# What the task requires
Scan the records for lines with the word "fonts", and copy every such line.

[Records contained in a dataset]
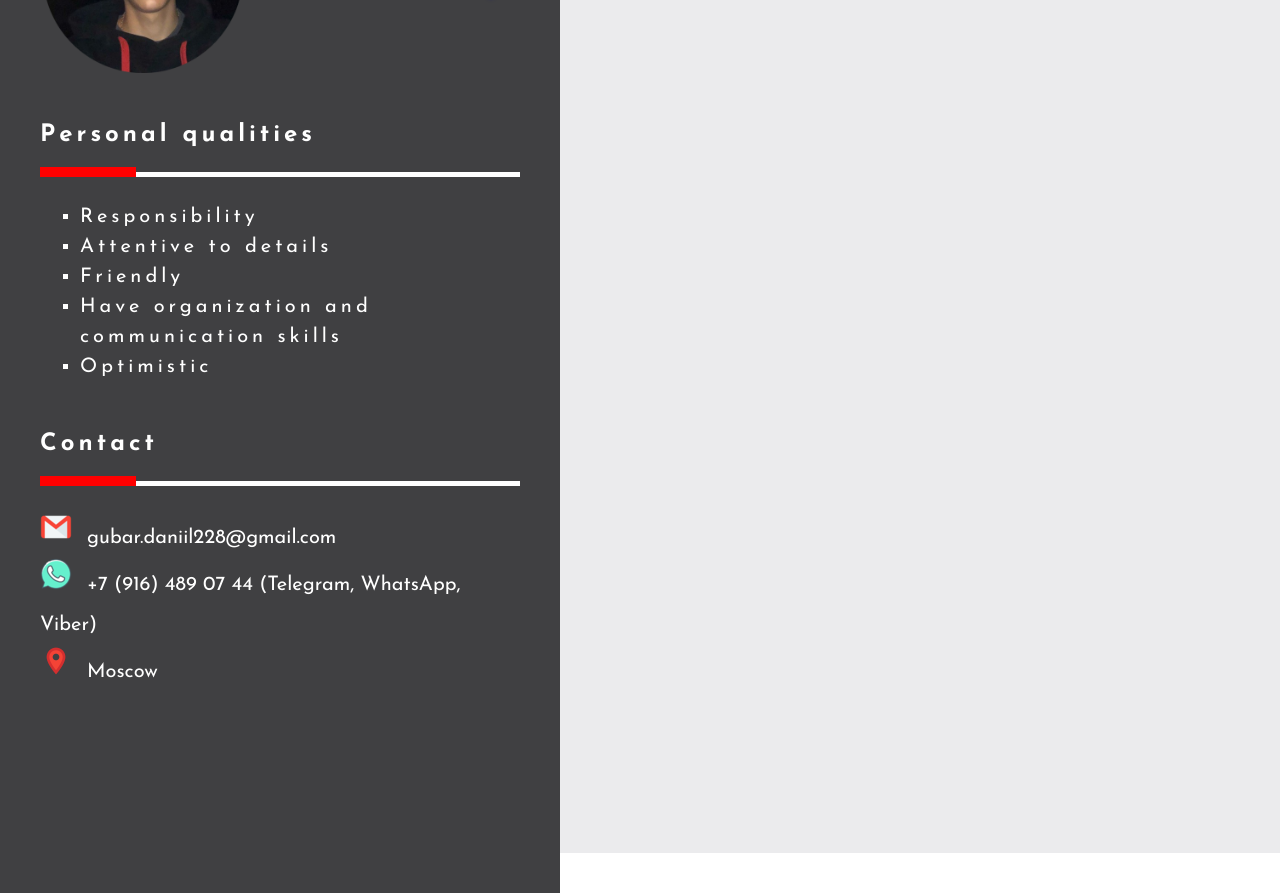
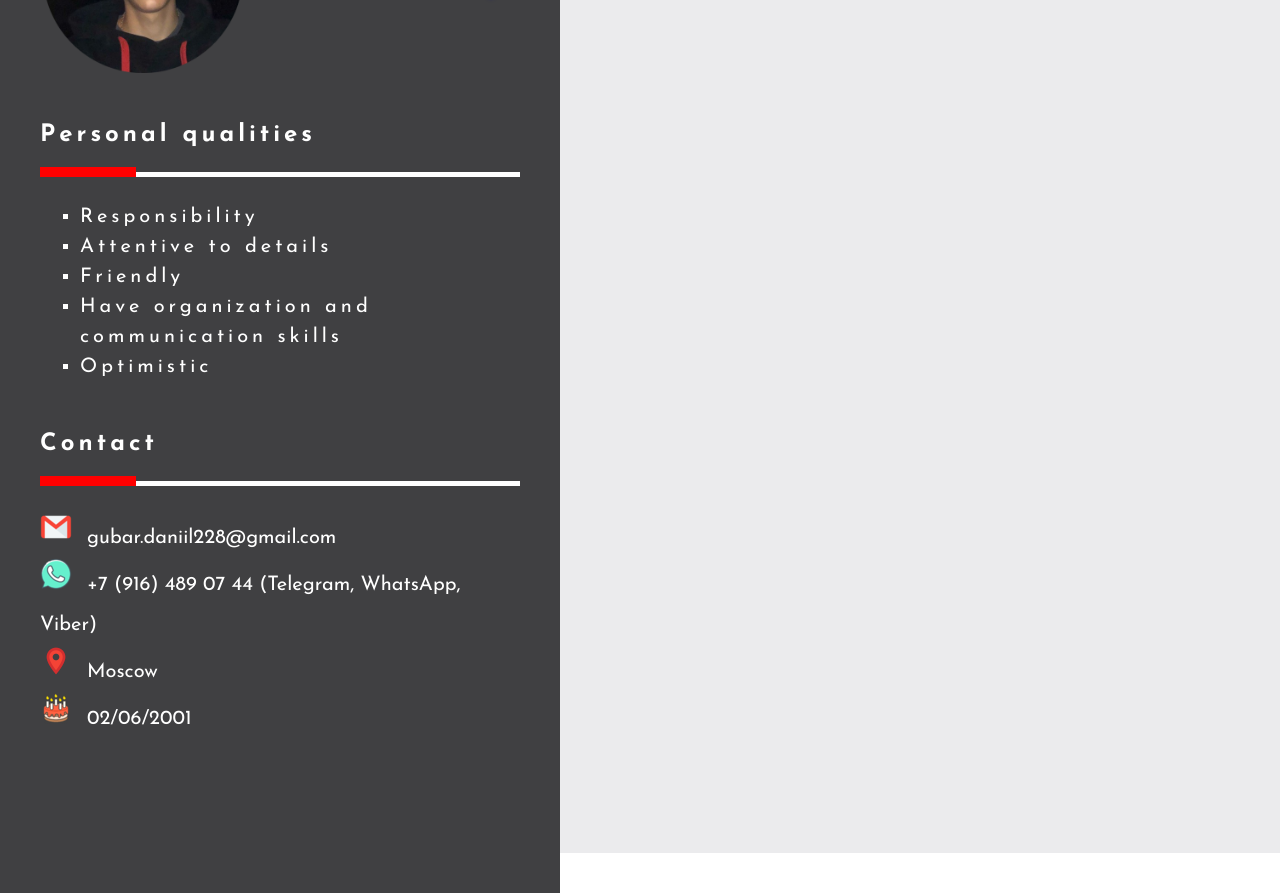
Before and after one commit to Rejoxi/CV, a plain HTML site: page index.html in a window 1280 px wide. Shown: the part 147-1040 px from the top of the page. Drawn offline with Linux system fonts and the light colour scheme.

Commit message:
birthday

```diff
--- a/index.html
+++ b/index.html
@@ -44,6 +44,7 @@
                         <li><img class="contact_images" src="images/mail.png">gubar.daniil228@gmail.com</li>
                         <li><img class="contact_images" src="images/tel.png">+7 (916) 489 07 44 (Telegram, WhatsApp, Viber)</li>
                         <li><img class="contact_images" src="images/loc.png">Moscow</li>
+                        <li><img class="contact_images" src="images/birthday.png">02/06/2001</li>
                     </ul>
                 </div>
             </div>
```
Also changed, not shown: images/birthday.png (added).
==
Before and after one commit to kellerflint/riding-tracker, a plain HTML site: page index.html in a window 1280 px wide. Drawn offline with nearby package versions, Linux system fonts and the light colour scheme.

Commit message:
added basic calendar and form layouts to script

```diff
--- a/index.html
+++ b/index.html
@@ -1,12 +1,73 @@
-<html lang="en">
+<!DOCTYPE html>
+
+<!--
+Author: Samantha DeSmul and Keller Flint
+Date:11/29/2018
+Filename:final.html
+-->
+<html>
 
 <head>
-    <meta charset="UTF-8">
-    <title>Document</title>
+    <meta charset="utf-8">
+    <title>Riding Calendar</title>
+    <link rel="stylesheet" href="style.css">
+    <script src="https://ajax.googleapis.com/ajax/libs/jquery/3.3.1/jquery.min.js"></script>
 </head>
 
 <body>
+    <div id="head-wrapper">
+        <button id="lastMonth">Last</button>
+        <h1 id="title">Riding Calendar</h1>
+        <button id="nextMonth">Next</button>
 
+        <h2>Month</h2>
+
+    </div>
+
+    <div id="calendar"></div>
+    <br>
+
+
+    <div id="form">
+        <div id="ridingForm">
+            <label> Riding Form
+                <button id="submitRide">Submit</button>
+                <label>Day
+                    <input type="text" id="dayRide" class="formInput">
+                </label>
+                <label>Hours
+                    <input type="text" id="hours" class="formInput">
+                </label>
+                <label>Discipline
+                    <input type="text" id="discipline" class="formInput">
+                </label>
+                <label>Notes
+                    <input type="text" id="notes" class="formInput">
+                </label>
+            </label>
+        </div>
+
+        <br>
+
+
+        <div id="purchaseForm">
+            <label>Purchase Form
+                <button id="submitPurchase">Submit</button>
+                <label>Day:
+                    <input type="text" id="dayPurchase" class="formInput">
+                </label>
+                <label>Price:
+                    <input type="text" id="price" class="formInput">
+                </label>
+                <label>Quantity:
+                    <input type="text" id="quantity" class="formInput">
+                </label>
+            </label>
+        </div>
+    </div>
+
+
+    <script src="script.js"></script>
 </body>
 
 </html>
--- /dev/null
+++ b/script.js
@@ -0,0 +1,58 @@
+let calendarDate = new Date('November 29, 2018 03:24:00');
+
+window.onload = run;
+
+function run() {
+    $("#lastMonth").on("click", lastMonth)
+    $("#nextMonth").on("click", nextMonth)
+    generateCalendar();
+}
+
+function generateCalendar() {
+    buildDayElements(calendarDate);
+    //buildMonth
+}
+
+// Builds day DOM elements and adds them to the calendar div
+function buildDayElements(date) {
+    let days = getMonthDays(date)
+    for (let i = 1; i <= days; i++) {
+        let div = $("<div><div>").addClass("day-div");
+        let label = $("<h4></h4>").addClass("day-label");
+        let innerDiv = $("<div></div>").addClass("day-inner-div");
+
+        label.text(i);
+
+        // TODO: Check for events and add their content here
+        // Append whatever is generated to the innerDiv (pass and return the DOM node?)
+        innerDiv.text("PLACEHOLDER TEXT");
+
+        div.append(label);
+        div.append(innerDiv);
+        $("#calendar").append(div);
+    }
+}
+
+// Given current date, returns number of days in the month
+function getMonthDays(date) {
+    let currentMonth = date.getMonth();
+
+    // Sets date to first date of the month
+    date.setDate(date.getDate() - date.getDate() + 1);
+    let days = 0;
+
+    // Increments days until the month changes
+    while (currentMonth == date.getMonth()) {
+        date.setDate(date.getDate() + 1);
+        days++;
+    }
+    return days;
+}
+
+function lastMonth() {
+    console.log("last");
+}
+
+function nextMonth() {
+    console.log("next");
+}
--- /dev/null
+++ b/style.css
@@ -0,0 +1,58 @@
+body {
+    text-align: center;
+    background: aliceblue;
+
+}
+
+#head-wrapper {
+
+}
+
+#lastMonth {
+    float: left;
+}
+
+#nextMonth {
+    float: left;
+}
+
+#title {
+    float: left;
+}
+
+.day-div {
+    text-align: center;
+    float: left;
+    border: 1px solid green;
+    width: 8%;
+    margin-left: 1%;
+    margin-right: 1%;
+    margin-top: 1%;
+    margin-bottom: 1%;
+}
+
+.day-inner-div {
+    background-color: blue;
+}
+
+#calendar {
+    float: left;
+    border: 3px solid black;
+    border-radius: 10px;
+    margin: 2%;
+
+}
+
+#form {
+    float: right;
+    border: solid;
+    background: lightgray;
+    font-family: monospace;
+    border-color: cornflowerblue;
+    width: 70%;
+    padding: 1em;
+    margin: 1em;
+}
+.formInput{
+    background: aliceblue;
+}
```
...
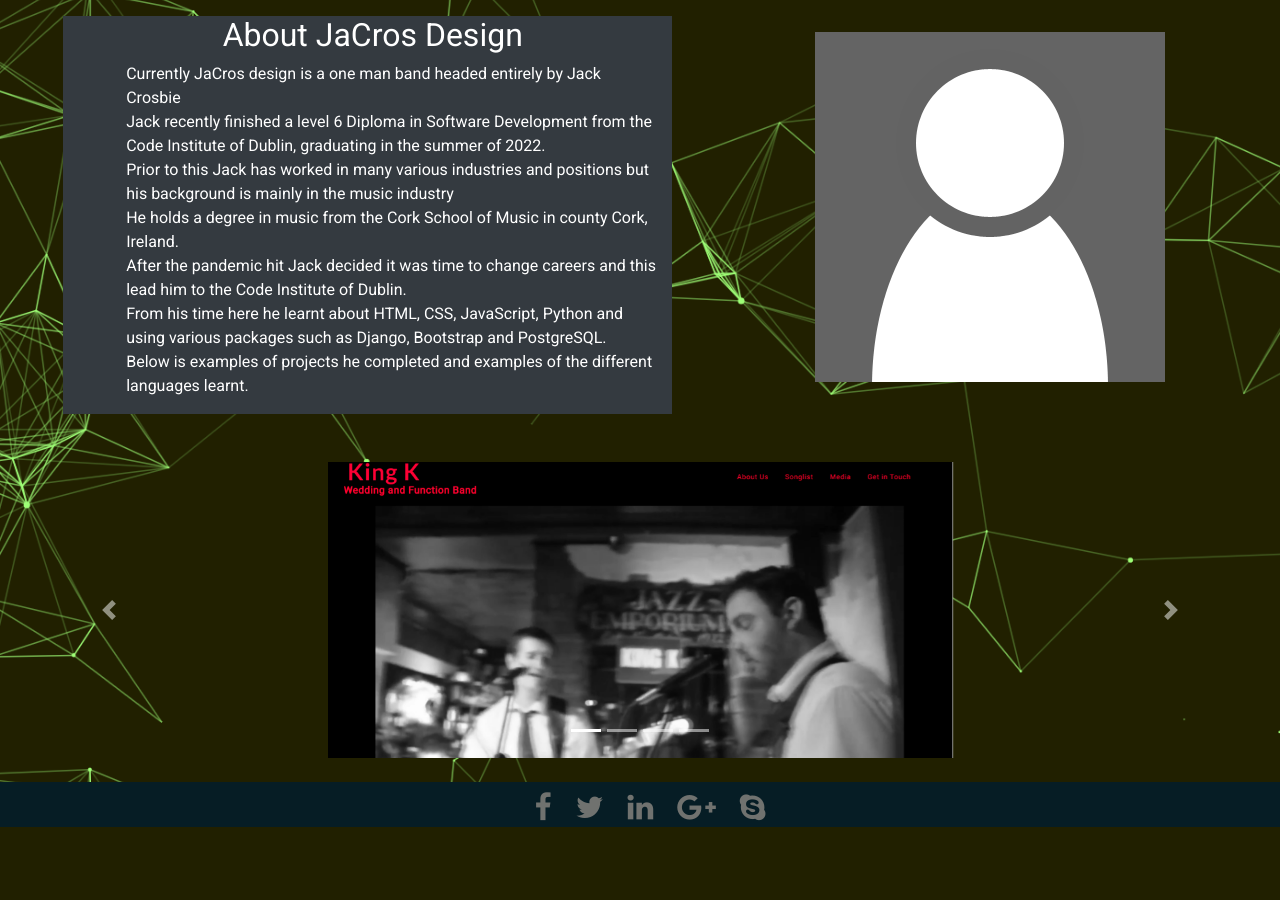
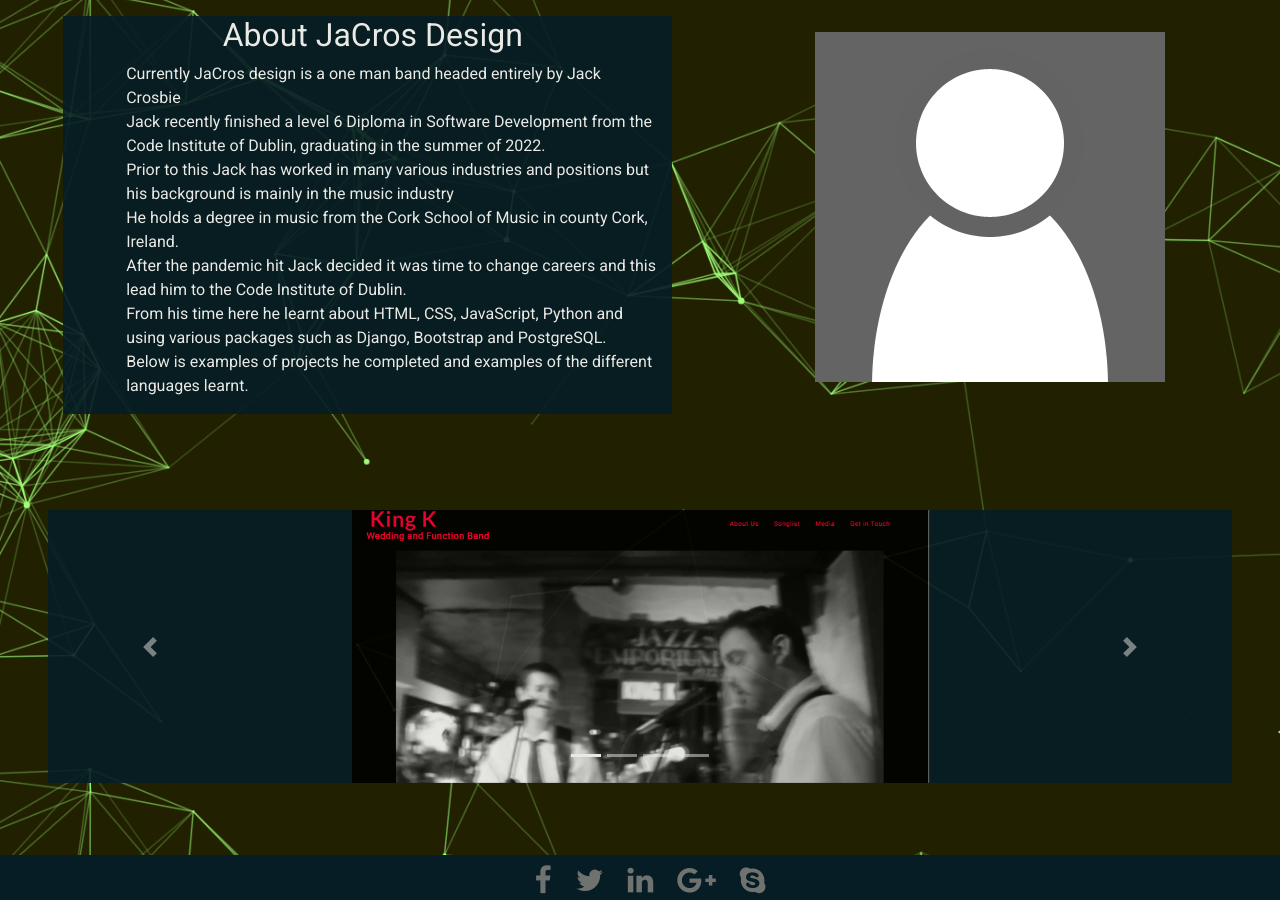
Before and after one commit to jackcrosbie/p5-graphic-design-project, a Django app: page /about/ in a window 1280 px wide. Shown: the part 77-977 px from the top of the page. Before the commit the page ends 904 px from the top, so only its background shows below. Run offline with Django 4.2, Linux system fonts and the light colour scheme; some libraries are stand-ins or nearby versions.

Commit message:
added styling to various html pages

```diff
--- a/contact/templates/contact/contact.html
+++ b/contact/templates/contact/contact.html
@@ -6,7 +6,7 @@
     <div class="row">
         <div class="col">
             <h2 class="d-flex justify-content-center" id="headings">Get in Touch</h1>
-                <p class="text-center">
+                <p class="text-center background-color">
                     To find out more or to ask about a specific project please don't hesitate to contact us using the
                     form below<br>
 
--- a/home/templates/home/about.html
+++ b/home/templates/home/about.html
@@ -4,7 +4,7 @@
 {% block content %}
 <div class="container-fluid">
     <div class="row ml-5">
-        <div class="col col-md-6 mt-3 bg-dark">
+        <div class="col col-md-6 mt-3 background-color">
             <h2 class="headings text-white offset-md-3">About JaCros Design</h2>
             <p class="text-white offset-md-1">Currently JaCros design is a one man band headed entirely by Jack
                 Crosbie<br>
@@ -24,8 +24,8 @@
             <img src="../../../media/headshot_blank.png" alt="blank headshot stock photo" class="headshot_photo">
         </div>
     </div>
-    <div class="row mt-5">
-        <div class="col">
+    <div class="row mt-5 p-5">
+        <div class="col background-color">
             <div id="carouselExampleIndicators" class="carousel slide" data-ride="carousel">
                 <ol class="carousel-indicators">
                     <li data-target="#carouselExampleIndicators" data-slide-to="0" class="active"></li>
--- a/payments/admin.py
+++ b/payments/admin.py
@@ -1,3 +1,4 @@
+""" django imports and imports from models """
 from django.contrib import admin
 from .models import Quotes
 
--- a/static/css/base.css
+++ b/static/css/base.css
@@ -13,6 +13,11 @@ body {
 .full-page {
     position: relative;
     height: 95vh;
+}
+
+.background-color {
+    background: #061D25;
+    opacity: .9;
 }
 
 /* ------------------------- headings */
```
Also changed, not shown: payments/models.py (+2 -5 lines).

# Answer for the task
Before and after one commit to Rejoxi/CV, a plain HTML site: page index.html in a window 1280 px wide. Shown: the part 147-1040 px from the top of the page. Drawn offline with Linux system fonts and the light colour scheme.
Before and after one commit to kellerflint/riding-tracker, a plain HTML site: page index.html in a window 1280 px wide. Drawn offline with nearby package versions, Linux system fonts and the light colour scheme.
Before and after one commit to jackcrosbie/p5-graphic-design-project, a Django app: page /about/ in a window 1280 px wide. Shown: the part 77-977 px from the top of the page. Before the commit the page ends 904 px from the top, so only its background shows below. Run offline with Django 4.2, Linux system fonts and the light colour scheme; some libraries are stand-ins or nearby versions.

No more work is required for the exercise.